[MATERIAL SUPPLIED]

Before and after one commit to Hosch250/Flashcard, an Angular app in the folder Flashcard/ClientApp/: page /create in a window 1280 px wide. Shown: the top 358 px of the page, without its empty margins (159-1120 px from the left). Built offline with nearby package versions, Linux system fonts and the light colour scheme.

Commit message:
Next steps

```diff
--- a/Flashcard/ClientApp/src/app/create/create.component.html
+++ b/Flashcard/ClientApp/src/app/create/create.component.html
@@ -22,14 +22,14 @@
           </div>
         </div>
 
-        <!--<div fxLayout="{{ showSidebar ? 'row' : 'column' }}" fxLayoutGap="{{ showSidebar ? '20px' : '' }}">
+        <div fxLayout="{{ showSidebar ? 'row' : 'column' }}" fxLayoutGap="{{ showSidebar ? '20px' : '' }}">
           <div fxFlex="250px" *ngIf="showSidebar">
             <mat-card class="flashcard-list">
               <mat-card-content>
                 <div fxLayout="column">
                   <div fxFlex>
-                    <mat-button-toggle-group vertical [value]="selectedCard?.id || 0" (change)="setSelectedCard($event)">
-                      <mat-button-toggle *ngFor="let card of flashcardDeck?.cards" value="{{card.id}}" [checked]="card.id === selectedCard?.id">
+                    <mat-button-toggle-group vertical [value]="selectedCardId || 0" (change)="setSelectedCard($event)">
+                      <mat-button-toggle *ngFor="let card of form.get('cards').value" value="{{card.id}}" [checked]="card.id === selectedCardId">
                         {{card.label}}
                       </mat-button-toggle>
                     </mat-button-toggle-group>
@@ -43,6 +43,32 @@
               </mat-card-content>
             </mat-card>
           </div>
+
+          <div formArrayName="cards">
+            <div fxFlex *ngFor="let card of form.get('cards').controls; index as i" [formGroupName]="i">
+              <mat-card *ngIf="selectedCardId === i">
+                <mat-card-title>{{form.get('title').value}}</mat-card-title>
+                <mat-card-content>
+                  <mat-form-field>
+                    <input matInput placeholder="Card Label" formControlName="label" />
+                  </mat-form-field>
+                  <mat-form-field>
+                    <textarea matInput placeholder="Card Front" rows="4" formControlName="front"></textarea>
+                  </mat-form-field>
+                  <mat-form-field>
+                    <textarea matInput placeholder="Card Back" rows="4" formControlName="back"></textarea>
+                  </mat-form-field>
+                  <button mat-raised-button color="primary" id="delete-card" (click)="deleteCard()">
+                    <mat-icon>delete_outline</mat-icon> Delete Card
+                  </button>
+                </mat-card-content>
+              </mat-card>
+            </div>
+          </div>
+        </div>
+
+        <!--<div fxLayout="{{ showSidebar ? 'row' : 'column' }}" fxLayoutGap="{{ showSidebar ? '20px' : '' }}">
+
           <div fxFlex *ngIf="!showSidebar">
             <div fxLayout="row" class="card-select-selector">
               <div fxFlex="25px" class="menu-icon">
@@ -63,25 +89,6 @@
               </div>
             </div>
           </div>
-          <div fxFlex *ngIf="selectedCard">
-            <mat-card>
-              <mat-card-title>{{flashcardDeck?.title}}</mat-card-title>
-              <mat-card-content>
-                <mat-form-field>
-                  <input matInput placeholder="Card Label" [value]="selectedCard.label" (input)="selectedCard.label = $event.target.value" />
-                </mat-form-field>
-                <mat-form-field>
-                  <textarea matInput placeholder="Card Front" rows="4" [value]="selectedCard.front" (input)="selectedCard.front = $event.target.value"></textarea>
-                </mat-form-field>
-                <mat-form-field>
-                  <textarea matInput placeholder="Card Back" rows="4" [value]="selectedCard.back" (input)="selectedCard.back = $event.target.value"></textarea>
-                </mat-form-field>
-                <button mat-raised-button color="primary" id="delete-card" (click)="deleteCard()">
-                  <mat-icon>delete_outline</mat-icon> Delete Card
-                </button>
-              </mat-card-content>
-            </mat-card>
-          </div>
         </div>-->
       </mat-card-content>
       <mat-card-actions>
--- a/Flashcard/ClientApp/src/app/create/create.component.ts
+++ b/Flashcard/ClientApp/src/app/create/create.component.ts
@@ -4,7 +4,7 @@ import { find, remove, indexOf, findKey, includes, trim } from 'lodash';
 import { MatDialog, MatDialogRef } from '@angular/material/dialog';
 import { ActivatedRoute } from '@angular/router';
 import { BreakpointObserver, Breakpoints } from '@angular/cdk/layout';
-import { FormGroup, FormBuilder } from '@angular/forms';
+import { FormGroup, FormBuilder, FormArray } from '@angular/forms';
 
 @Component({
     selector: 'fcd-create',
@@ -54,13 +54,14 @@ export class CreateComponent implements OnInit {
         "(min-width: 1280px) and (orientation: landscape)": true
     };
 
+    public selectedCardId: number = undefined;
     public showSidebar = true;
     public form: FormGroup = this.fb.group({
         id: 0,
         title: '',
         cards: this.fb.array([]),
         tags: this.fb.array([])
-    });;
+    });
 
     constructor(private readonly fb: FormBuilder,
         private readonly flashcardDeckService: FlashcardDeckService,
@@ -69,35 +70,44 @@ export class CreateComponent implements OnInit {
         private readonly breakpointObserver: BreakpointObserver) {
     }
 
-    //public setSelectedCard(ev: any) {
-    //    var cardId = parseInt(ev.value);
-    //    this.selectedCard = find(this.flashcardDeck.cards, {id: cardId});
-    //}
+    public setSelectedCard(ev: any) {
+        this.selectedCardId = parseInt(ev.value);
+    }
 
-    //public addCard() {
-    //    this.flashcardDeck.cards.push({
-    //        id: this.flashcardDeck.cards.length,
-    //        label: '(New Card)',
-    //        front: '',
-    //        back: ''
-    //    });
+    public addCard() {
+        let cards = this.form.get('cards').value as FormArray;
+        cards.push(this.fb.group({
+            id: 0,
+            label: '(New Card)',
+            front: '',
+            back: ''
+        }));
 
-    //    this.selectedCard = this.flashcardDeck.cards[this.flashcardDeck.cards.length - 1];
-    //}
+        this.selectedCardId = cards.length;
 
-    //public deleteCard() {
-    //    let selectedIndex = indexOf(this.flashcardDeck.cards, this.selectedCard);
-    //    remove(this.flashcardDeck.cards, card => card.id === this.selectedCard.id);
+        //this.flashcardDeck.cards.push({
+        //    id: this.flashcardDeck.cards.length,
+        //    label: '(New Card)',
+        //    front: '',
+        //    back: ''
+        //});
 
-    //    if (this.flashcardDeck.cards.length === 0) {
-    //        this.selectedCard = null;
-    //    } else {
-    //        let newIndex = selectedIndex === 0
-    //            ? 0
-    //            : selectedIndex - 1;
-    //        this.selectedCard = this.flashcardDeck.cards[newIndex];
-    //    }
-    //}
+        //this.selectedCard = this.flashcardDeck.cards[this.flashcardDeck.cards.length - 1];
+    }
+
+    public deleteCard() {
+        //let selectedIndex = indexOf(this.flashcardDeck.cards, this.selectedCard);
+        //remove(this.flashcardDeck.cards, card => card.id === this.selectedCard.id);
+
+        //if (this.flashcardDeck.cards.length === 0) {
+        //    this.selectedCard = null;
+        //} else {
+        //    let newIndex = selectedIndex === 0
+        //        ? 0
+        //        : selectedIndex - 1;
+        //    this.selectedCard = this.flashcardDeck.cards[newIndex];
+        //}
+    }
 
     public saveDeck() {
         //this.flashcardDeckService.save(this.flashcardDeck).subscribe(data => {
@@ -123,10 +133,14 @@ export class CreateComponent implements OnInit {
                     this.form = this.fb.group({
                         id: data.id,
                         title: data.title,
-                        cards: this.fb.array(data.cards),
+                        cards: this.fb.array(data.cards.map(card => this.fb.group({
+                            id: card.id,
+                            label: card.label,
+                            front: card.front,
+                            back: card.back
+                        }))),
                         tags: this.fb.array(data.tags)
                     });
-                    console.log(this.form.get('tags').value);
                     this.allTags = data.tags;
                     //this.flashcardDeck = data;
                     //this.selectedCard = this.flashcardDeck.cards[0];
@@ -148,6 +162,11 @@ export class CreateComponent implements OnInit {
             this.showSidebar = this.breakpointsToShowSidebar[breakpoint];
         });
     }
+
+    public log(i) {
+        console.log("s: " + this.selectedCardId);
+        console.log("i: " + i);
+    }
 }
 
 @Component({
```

* * *

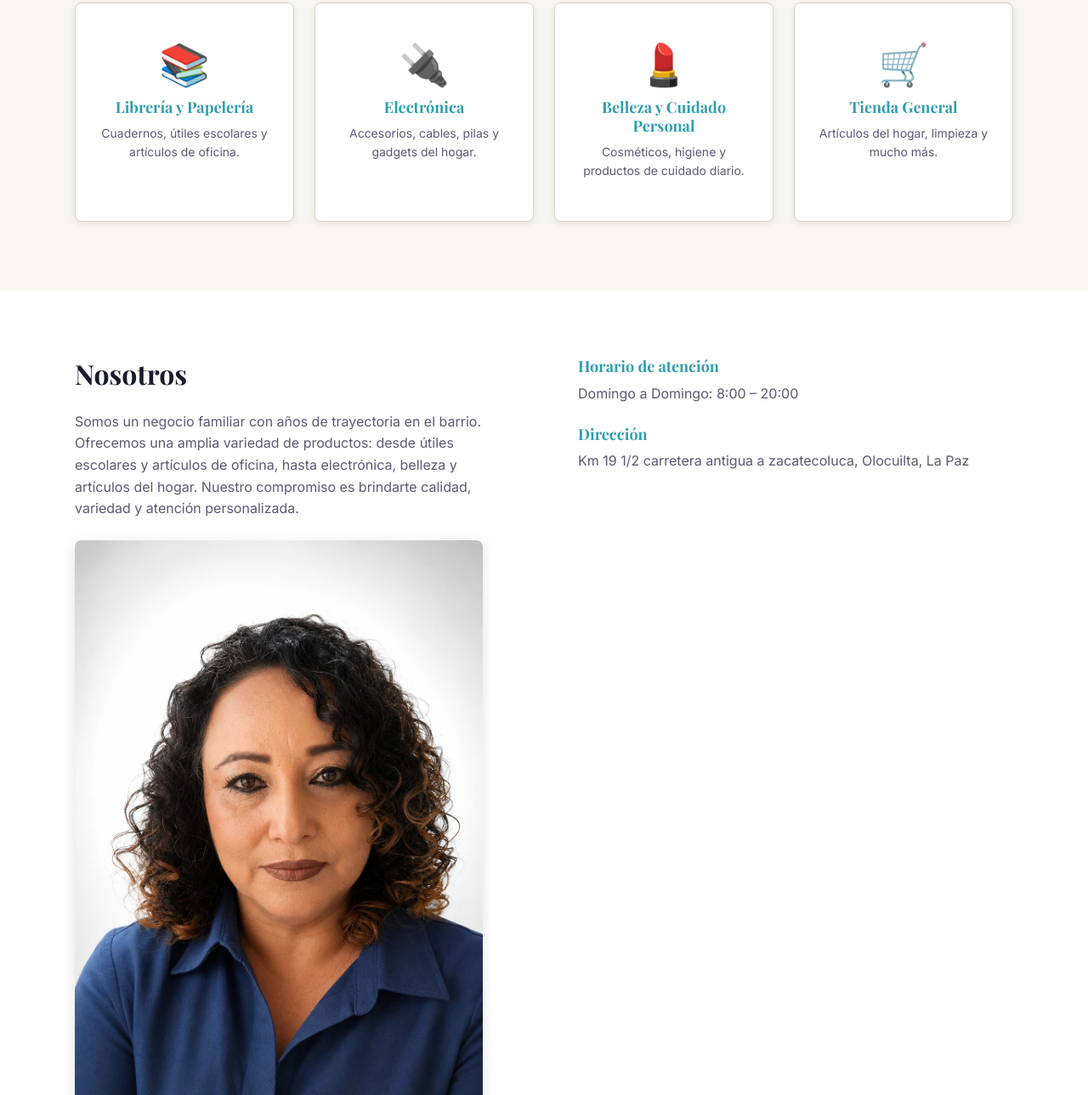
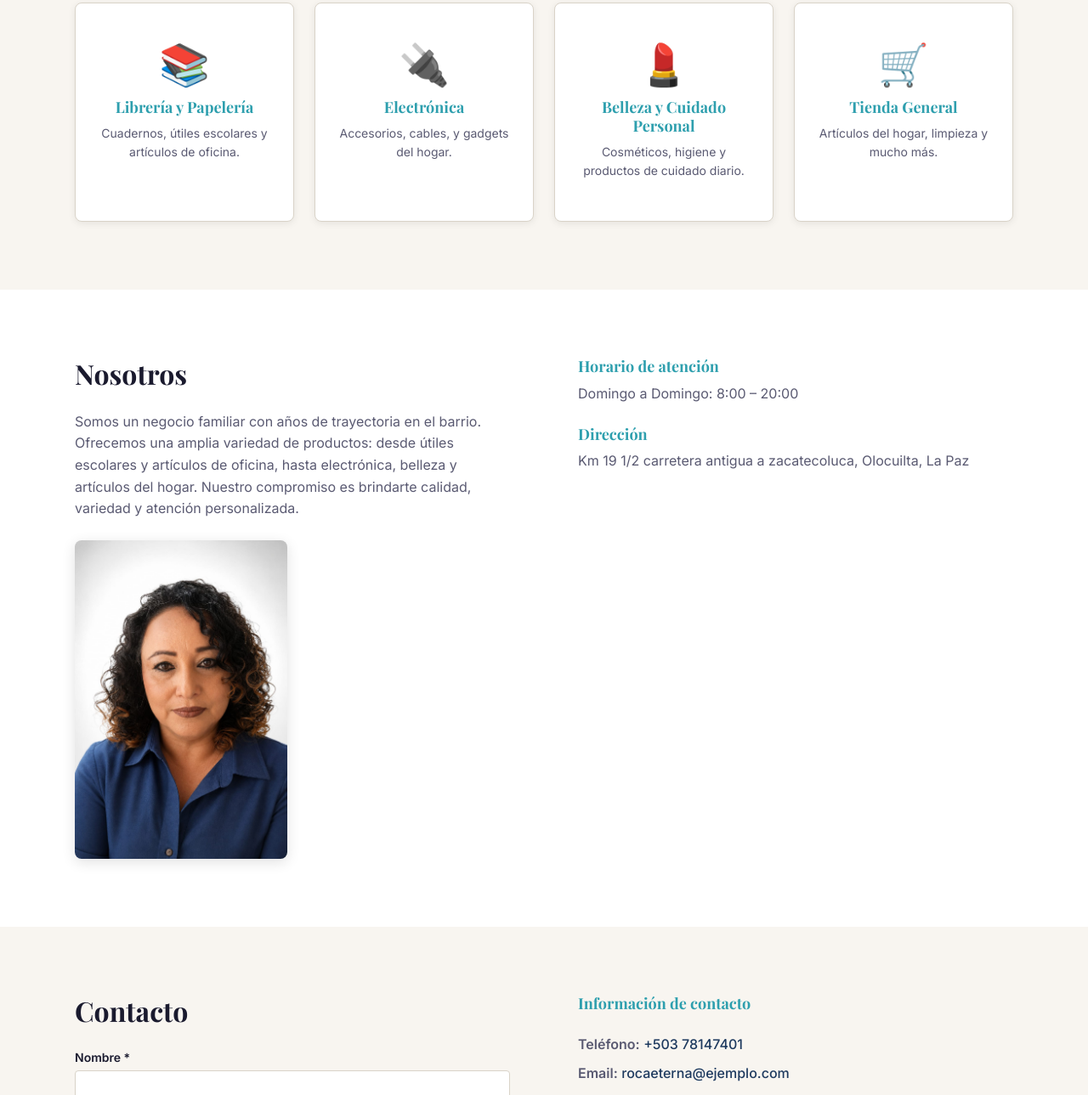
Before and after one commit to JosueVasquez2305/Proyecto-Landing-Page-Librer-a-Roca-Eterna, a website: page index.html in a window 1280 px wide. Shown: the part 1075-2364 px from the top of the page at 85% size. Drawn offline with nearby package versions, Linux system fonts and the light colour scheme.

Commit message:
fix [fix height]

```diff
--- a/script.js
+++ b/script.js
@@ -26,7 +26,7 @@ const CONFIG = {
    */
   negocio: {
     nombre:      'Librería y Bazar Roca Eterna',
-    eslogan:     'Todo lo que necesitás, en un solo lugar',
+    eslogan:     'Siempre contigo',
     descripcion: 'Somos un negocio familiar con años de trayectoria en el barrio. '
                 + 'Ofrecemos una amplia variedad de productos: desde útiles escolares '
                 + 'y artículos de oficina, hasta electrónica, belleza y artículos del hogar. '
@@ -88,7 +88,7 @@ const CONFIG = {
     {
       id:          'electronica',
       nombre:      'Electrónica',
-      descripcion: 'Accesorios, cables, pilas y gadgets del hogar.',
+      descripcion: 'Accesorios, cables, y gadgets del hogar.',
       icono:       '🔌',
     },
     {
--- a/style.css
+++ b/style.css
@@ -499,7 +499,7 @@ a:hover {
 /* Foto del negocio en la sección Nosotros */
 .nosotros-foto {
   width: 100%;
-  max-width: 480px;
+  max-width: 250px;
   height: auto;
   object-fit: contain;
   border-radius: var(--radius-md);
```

[ABOUT THIS EXERCISE] Please state how many lines in the entries above include the word "data", giving only the number.

[RESPONSE AREA] 8